Keeping the urine alkaline also helps. Potassium citrate is widely available as effervescent tablets (Effercitrate), liquid (Cymaclear) or sachets (Cystopurin). Taking two Alka-Seltzers in a glass of water at the onset of symptoms is another way of doing this.
The antibacterial agent Hiprex, which can be bought over the counter, can help in the prevention of urinary infections. It can also help when combined with antibiotics during an infection. The dose is 1 gram twice daily.
As you can see there are many options and some may work better than others for a particular individual.
A related problem is interstitial cystitis, a poorly understood condition with symptoms of bladder pain, frequent urination, including urination at night.
This is most likely due to inflammation in the bladder. The cause is unknown but some people are intolerant to foods and drinks and some may be allergic to bacteria in their bladder. In one study 4 out of 6 had sulphites in their bladder. This is thought to be due to an inability to break down sulphites (found in many foods, especially fruit juices, wines and dried fruits). This is often helped by taking a molybdenum supplement and avoiding sulphites.

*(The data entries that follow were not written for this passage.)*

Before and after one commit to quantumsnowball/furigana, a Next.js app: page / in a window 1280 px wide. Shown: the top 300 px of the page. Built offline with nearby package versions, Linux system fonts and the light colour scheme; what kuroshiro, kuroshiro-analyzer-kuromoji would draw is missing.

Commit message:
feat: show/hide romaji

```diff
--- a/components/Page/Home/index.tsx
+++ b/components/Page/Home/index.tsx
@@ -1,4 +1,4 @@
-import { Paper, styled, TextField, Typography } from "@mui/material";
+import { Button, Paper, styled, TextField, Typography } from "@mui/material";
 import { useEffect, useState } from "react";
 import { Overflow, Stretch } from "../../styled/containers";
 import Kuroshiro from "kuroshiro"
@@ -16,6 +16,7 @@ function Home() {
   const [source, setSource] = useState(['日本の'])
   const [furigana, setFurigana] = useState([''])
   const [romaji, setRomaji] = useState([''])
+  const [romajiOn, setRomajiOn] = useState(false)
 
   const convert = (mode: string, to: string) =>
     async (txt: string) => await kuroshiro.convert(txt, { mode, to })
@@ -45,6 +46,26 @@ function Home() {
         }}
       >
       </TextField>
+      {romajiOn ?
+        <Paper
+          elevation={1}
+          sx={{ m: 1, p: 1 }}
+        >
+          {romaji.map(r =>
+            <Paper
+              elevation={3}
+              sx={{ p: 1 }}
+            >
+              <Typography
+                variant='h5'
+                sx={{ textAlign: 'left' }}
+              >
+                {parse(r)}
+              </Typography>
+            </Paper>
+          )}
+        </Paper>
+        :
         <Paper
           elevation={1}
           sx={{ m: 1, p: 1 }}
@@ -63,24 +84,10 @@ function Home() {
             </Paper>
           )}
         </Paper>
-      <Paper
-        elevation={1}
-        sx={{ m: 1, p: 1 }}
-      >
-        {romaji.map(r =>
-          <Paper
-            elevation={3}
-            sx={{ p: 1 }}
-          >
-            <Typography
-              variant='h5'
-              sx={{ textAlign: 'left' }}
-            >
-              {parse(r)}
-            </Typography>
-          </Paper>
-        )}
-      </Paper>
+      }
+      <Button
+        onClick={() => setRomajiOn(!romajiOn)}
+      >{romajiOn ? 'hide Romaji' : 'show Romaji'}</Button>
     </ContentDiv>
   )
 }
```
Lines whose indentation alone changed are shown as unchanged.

A treatment that may help is MSM (methylsulphonylmethane). This is a sulphur-containing supplement that is found naturally in the body. It is also found in animals and plants. It has a slightly bitter taste. (The parent compound, DMSO, has been approved as a treatment for interstitial cystitis by the FDA and is used as a bladder wash).
The usual dose is up to 8 grams daily but it has typically been often been used at a higher dosage (20-40 grams daily) for interstitial cystitis. It has no toxic effects in animals at doses equivalent to 500 grams daily in humans. Stop if you get nausea or loose stools and reduce the dose slightly. It can also improve energy, help nail and hair growth, reduce allergies and lead to a smoother skin.